The most recent issue of The Christian Chronicle reports on the aftermath of Hurricane Katrina. The article recalls that there were amazing opportunities that God’s people responded to in the aftermath of Category 5 storm. In the first year following the storm Christians and churches bonded together to help strangers. I was also on the phone this week with a friend who spent a good amount of time in New Orleans during that first year working with the relief efforts. He recalls seeing a banner on the a neighborhood church from a different denomination that read “Thank you Churches of Christ.” He told me that the reputation of God’s people to help and serve was well known.

But returning to the article, even though some efforts continue, there is the unfortunate reality that many of the congregations that responded quickly have split. The leader of one relief effort is quoted: “I am aware of several churches that experienced [church] splits and more because of differences of ministry and direction.” How does it happen that churches that give themselves to Christ-like sacrifice in the name of love, suddenly divide and disintegrate over problems like mattresses and canned goods stored in the worship center? The stress and pressure of relief certainly intensified disagreements and tensions that were already present. And then there’s the work of the enemy – Satan’s role is not to be underestimated.

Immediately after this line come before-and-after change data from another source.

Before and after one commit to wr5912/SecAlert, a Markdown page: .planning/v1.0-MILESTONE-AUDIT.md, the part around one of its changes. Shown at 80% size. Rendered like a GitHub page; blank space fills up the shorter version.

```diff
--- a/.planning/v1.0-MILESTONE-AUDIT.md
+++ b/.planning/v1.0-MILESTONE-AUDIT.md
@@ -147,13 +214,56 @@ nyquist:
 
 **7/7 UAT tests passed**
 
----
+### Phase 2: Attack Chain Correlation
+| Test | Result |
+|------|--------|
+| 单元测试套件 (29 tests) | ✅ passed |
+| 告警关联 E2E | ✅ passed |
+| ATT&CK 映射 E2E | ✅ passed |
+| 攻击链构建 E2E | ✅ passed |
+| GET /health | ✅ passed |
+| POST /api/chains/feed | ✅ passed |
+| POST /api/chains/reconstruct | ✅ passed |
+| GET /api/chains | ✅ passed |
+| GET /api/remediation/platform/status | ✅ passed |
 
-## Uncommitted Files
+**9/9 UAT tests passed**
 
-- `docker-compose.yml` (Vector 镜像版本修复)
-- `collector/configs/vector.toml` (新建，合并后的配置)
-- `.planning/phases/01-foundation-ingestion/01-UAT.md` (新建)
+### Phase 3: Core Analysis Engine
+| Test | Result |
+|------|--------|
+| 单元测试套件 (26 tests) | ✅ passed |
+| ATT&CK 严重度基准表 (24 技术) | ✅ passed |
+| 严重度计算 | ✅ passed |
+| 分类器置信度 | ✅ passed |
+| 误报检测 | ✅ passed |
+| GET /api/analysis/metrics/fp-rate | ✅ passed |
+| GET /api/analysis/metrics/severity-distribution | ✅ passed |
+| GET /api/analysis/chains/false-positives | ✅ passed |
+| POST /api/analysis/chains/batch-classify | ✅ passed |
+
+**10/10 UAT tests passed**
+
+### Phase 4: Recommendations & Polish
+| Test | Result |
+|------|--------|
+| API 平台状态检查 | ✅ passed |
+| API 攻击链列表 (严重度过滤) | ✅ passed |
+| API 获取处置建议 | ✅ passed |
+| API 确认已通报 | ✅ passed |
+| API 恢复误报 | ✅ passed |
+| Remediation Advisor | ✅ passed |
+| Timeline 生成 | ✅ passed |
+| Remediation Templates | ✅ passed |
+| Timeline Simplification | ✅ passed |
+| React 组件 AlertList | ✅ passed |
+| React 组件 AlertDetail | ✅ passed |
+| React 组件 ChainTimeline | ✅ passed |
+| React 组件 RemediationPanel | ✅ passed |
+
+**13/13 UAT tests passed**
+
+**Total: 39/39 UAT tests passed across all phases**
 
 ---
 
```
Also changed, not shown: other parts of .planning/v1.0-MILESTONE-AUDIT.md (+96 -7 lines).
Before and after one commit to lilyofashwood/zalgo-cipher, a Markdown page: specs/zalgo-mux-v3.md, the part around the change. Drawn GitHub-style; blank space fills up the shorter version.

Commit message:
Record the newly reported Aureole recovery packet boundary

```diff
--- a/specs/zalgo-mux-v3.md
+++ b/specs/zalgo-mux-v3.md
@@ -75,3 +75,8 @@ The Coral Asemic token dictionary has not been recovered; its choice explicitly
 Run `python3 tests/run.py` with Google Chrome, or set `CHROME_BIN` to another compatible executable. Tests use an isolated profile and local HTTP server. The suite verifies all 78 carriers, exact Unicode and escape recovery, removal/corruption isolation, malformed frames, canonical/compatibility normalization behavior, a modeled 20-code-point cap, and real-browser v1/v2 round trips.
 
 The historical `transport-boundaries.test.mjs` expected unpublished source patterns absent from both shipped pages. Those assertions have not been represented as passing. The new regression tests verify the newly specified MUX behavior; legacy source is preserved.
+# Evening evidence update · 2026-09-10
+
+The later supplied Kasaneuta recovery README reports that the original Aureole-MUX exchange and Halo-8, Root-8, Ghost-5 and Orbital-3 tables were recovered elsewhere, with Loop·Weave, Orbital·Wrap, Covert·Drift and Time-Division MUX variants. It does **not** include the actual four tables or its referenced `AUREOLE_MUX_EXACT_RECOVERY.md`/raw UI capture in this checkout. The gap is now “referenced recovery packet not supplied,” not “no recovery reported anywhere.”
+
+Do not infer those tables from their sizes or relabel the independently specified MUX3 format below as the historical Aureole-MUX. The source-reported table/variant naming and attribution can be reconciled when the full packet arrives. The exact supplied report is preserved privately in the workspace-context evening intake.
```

Unfortunately, stories like these are not unique to the national tragedy of Hurricane Katrina.

[Second Illustration – Failed Outreach Ministry]

[Third Illustration – Bus Ministry Conflict]

I do not mention these stories to shame the sincere Christians who have been so wounded, rather to engage us to consider how such things happen and how do we guard against it. Once again, the ancient wisdom of God’s word speaks to us as powerfully as it did thousands of years in the past.

13You, my brothers, were called to be free. But do not use your freedom to indulge the sinful nature; rather, serve one another in love. 14The entire law is summed up in a single command: "Love your neighbor as yourself." 15If you keep on biting and devouring each other, watch out or you will be destroyed by each other.

This is Paul’s first statement about loving one another. We are free and the proper exercise of that freedom is to love one another and not to demand privilege. Furthermore, there is a sort of danger of “spiritual cannibalism” that results in the sort of spiritual death and wounding described in the recent examples.

Paul is doing what the best teachers and philosophers of his day did – comparing bad behavior to the behavior of animals. Here wild beasts are biting each other and they end up killing themselves in the frenzy. The Galatian church was dangerously close to tearing itself apart because of their turmoil over rules, external religion, and the expectations of others. Of course they thought that they were just trying to be especially righteous and please God.

This is the sad truth of legalism – a slavish obedience not to God but to what we assume are his rules – instead of developing a character and spirit of holiness, it actually breeds jealousy, arrogance and judgment. It may look very disciplined on the outside, but inside there’s no love and no control against sins that work in the heart and the attitude. This is why Paul makes his second statement about the way we treat each other: Let us not become conceited, provoking and envying each other.

Could that happen to us? Could it happen to me and you? Why would that happen? It would happen if we fail to live by the spirit and keep in step with the spirit.

Between these two statements that Paul mentions is a description of two ways of life. Two sets of attitudes, actions, virtues and vices. One way is the acts of the sinful nature – a religion of law/rules is not able to overcome these acts. It just hides them behind ritual, piety, the right language, and even good works. But beneath the surface these vices can multiply.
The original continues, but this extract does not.